Coyotes in Vancouver's Stanley Park have attacked 3 people this week
5-year-old bitten Tuesday, jogger on Wednesday and walker on Friday night
The B.C. Conservation Officer (BCOS) service says a third person has been bitten by a coyote in Vancouver's biggest park this week.
It's the latest in a string of aggressive coyote attacks which have been ongoing since December 2020, puzzling policy makers, biologists and animal activists.
In a Facebook post on Saturday, the BCOS said that around 9 p.m. PT Friday a man walking along a pathway near the public golf course in Stanley Park was bitten on the leg by a coyote and suffered minor injuries.
Conservation officers are patrolling the park trying to trap the animal that bit the man. Any coyotes captured that don't match the description of the animal will be released.
There have been more than 35 aggressive attacks by coyotes in the park since December, with the three new ones this week. Most of the attacks have happened between dusk and dawn.
On Tuesday a five-year-old boy was bitten by a coyote in the park around 9:30 p.m. when the child was running and the animal lunged at him. The boy suffered minor injuries.
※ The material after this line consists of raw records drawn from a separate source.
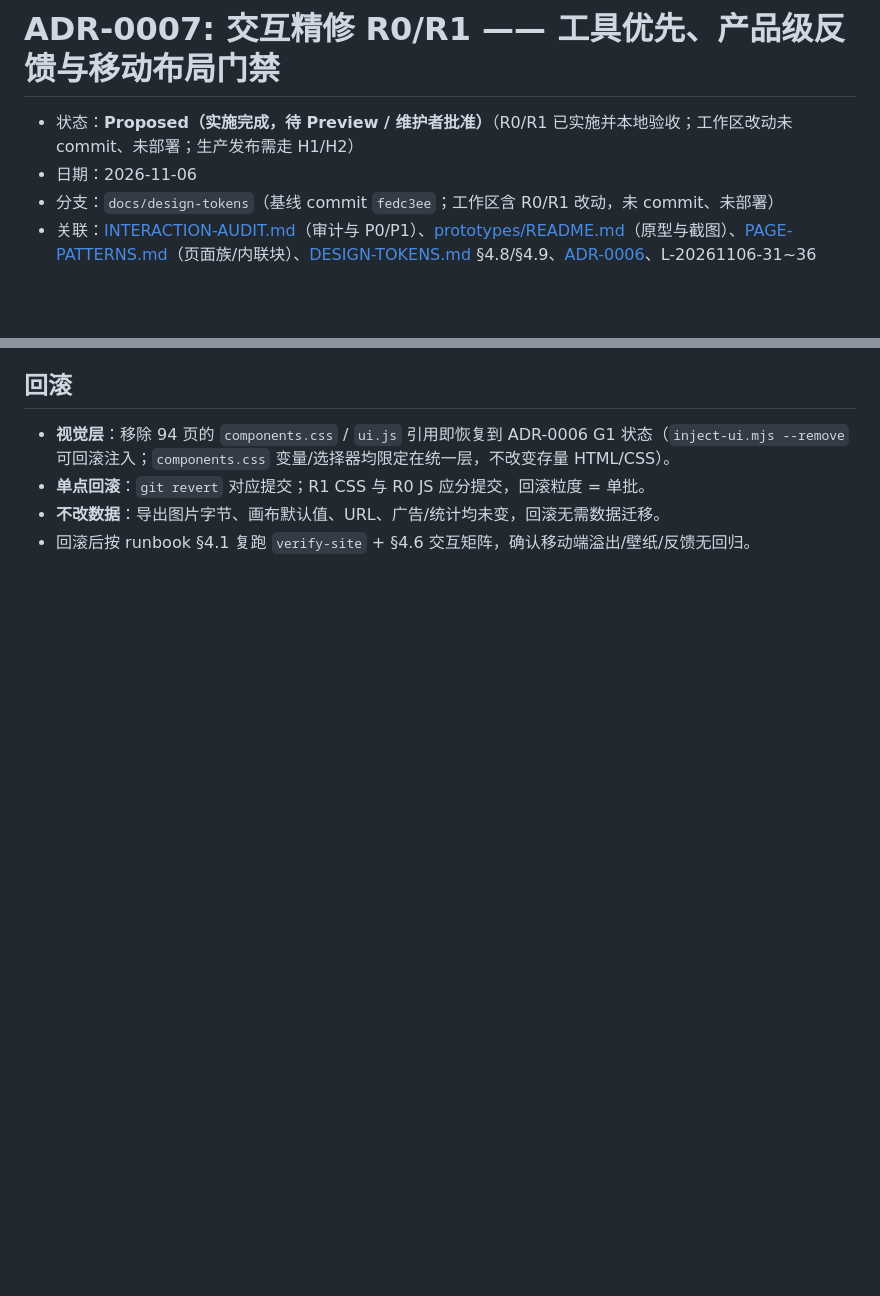
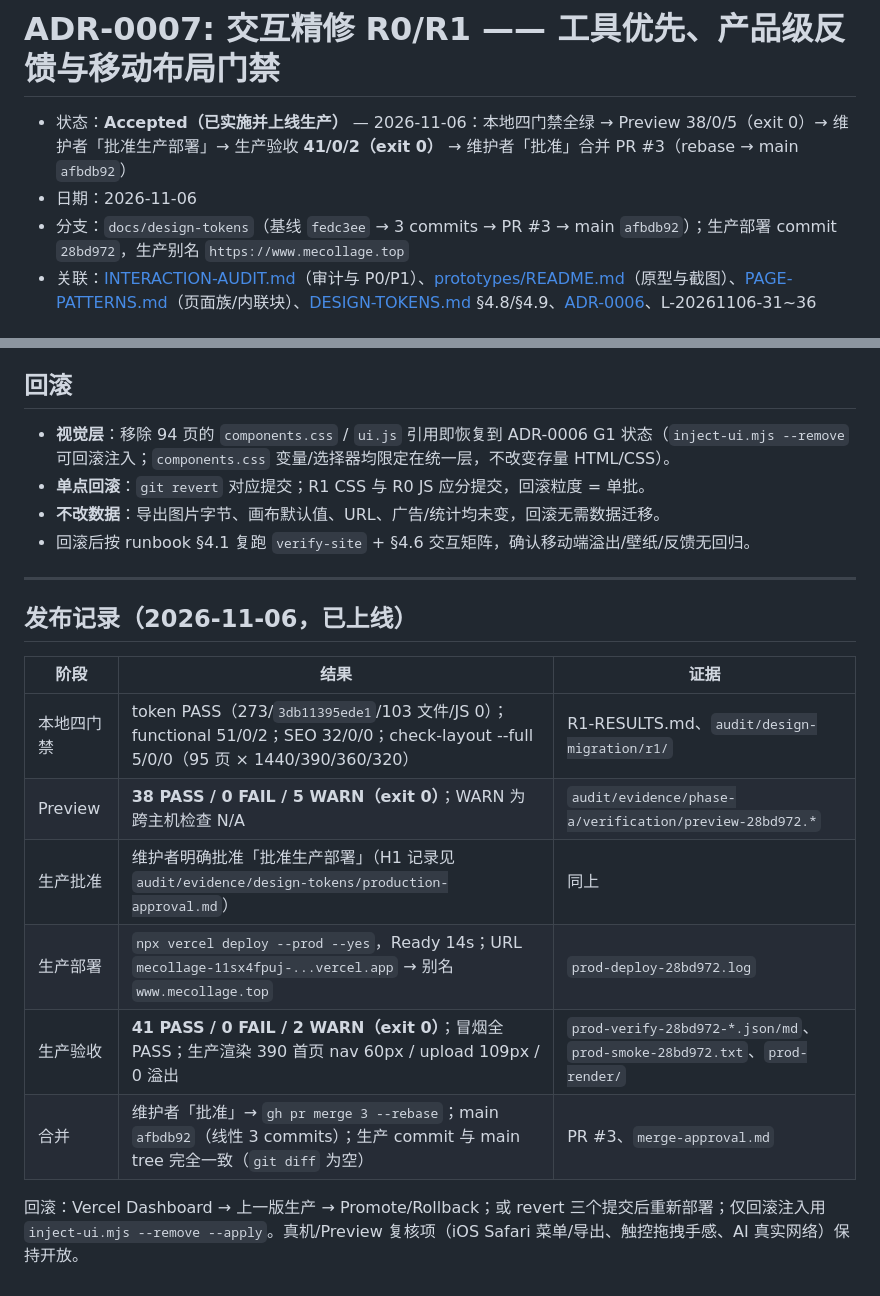
Before and after one commit to oogwaaay/mecollage, a Markdown page: docs/decisions/ADR-0007-interaction-refinement.md, 2 parts joined by grey strips. GitHub-like rendering; blank space fills up the shorter version.

```diff
--- a/docs/decisions/ADR-0007-interaction-refinement.md
+++ b/docs/decisions/ADR-0007-interaction-refinement.md
@@ -1,8 +1,8 @@
 # ADR-0007: 交互精修 R0/R1 —— 工具优先、产品级反馈与移动布局门禁
 
-- 状态：**Proposed（实施完成，待 Preview / 维护者批准）**（R0/R1 已实施并本地验收；工作区改动未 commit、未部署；生产发布需走 H1/H2）
+- 状态：**Accepted（已实施并上线生产）** — 2026-11-06：本地四门禁全绿 → Preview 38/0/5（exit 0）→ 维护者「批准生产部署」→ 生产验收 **41/0/2（exit 0）** → 维护者「批准」合并 PR #3（rebase → main `afbdb92`）
 - 日期：2026-11-06
-- 分支：`docs/design-tokens`（基线 commit `fedc3ee`；工作区含 R0/R1 改动，未 commit、未部署）
+- 分支：`docs/design-tokens`（基线 `fedc3ee` → 3 commits → PR #3 → main `afbdb92`）；生产部署 commit `28bd972`，生产别名 `https://www.mecollage.top`
 - 关联：[INTERACTION-AUDIT.md](../design/INTERACTION-AUDIT.md)（审计与 P0/P1）、[prototypes/README.md](../design/prototypes/README.md)（原型与截图）、[PAGE-PATTERNS.md](../design/PAGE-PATTERNS.md)（页面族/内联块）、[DESIGN-TOKENS.md](../design/DESIGN-TOKENS.md) §4.8/§4.9、[ADR-0006](ADR-0006-design-token-single-source.md)、L-20261106-31~36
 
 ## 背景
@@ -118,3 +118,19 @@ ADR-0006 解决的是「设计值没有单一事实源」；[INTERACTION-AUDIT.m
 - **单点回滚**：`git revert` 对应提交；R1 CSS 与 R0 JS 应分提交，回滚粒度 = 单批。
 - **不改数据**：导出图片字节、画布默认值、URL、广告/统计均未变，回滚无需数据迁移。
 - 回滚后按 runbook §4.1 复跑 `verify-site` + §4.6 交互矩阵，确认移动端溢出/壁纸/反馈无回归。
+
+
+---
+
+## 发布记录（2026-11-06，已上线）
+
+| 阶段 | 结果 | 证据 |
+|---|---|---|
+| 本地四门禁 | token PASS（273/`3db11395ede1`/103 文件/JS 0）；functional 51/0/2；SEO 32/0/0；check-layout --full 5/0/0（95 页 × 1440/390/360/320） | R1-RESULTS.md、`audit/design-migration/r1/` |
+| Preview | **38 PASS / 0 FAIL / 5 WARN（exit 0）**；WARN 为跨主机检查 N/A | `audit/evidence/phase-a/verification/preview-28bd972.*` |
+| 生产批准 | 维护者明确批准「批准生产部署」（H1 记录见 `audit/evidence/design-tokens/production-approval.md`） | 同上 |
+| 生产部署 | `npx vercel deploy --prod --yes`，Ready 14s；URL `mecollage-11sx4fpuj-...vercel.app` → 别名 `www.mecollage.top` | `prod-deploy-28bd972.log` |
+| 生产验收 | **41 PASS / 0 FAIL / 2 WARN（exit 0）**；冒烟全 PASS；生产渲染 390 首页 nav 60px / upload 109px / 0 溢出 | `prod-verify-28bd972-*.json/md`、`prod-smoke-28bd972.txt`、`prod-render/` |
+| 合并 | 维护者「批准」→ `gh pr merge 3 --rebase`；main `afbdb92`（线性 3 commits）；生产 commit 与 main tree 完全一致（`git diff` 为空） | PR #3、`merge-approval.md` |
+
+回滚：Vercel Dashboard → 上一版生产 → Promote/Rollback；或 revert 三个提交后重新部署；仅回滚注入用 `inject-ui.mjs --remove --apply`。真机/Preview 复核项（iOS Safari 菜单/导出、触控拖拽手感、AI 真实网络）保持开放。
```
Also changed, not shown: AGENTS.md (+3 -0 lines), docs/phase-g/PHASE-G-SUMMARY.md (added, +47 -0 lines).
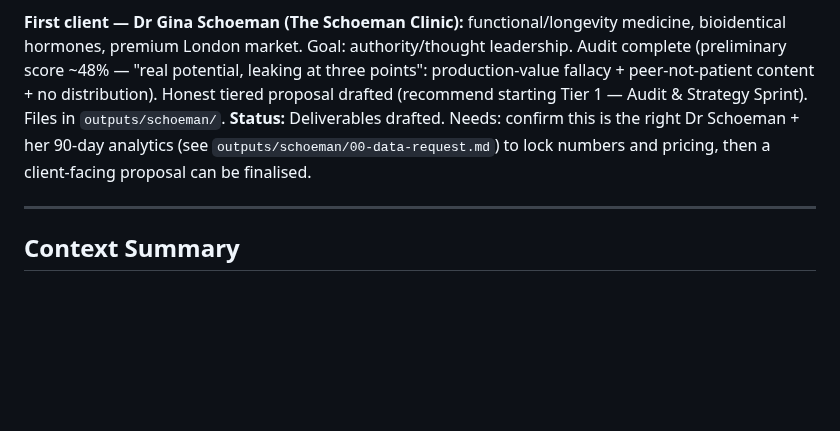
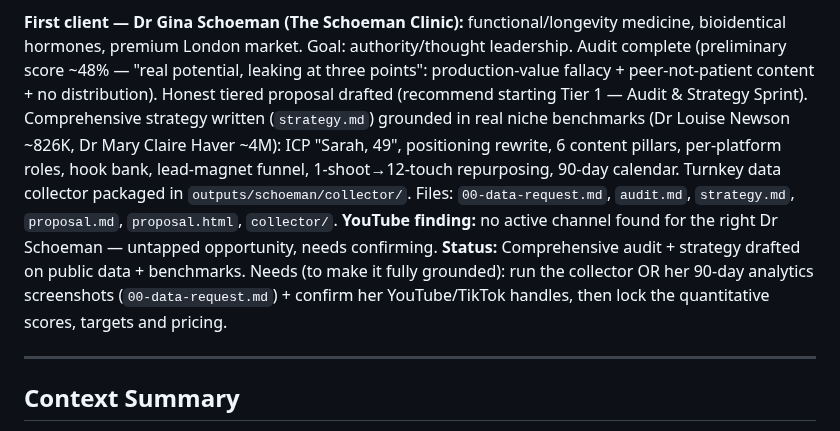
Before and after one commit to wilba-audit/wilba-audit, a Markdown page: CLAUDE.md, the part around the change. GitHub-like rendering; blank space fills up the shorter version.

```diff
--- a/CLAUDE.md
+++ b/CLAUDE.md
@@ -192,10 +192,18 @@ medicine, bioidentical hormones, premium London market. Goal: authority/thought
 leadership. Audit complete (preliminary score ~48% — "real potential, leaking at
 three points": production-value fallacy + peer-not-patient content + no
 distribution). Honest tiered proposal drafted (recommend starting Tier 1 —
-Audit & Strategy Sprint). Files in `outputs/schoeman/`.
-**Status:** Deliverables drafted. Needs: confirm this is the right Dr Schoeman +
-her 90-day analytics (see `outputs/schoeman/00-data-request.md`) to lock numbers
-and pricing, then a client-facing proposal can be finalised.
+Audit & Strategy Sprint). Comprehensive strategy written (`strategy.md`) grounded
+in real niche benchmarks (Dr Louise Newson ~826K, Dr Mary Claire Haver ~4M): ICP
+"Sarah, 49", positioning rewrite, 6 content pillars, per-platform roles, hook bank,
+lead-magnet funnel, 1-shoot→12-touch repurposing, 90-day calendar. Turnkey data
+collector packaged in `outputs/schoeman/collector/`. Files: `00-data-request.md`,
+`audit.md`, `strategy.md`, `proposal.md`, `proposal.html`, `collector/`.
+**YouTube finding:** no active channel found for the right Dr Schoeman — untapped
+opportunity, needs confirming.
+**Status:** Comprehensive audit + strategy drafted on public data + benchmarks.
+Needs (to make it fully grounded): run the collector OR her 90-day analytics
+screenshots (`00-data-request.md`) + confirm her YouTube/TikTok handles, then lock
+the quantitative scores, targets and pricing.
 
 ---
 
```
Also changed, not shown: outputs/schoeman/audit.md (+12 -0 lines), outputs/schoeman/strategy.md (added, +245 -0 lines).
On Wednesday a woman was also bitten around 7 p.m. when she was running along Bridle Path near Prospect Point. The animal approached her from behind and bit her on one of her legs.
The Park Board, Stanley Park Ecology Society (SPES) and researchers from the University of British Columbia are all trying to figure out why the past nine months have produced so many attacks in the park.
From 2001 to 2020 there were a total of eight coyote attacks in the Lower Mainland according to the SPES.
Officials believe a combination of circumstances are behind the attacks including coyotes being fed by humans, late-night visitors to the park and garbage left behind.
Advocates want animal-proof garbage cans put in the park and more patrols by park rangers. City of Vancouver staff are working on a bylaw that would penalize anyone caught feeding wildlife.
Close the park
On Saturday, Kristen Walker, an animal biologist with UBC, said that after three attacks this week, the park should be closed. She is also part of a team that installed cameras in the park in January to better identify and study coyotes.
"I do believe at this point the full park should be closed until the coyote who has been involved is located," she said in a text message. Officials are working to determine if the same coyote is responsible for all three attacks.
Officials have closed parts of the park after previous attacks. Calls to the chair of the Park Board and the mayor's office were not immediately returned on Saturday.
Meantime, the conservation service is reiterating that people should stay out of the park to stay safe. The Vancouver Park Board says around 10 million people visit the four-square-kilometre park each year for its seawall, beaches and forested trails.
So far the BCOS has killed four coyotes in the park, but researchers say culling the animals won't solve the problem as other coyotes, which are plentiful across Metro Vancouver, will just make their way into the park to replace ones taken out.
Click here to learn about how to stay safe from coyotes. Aggressive coyote attacks can be reported to the province by calling 1-877-952-7277.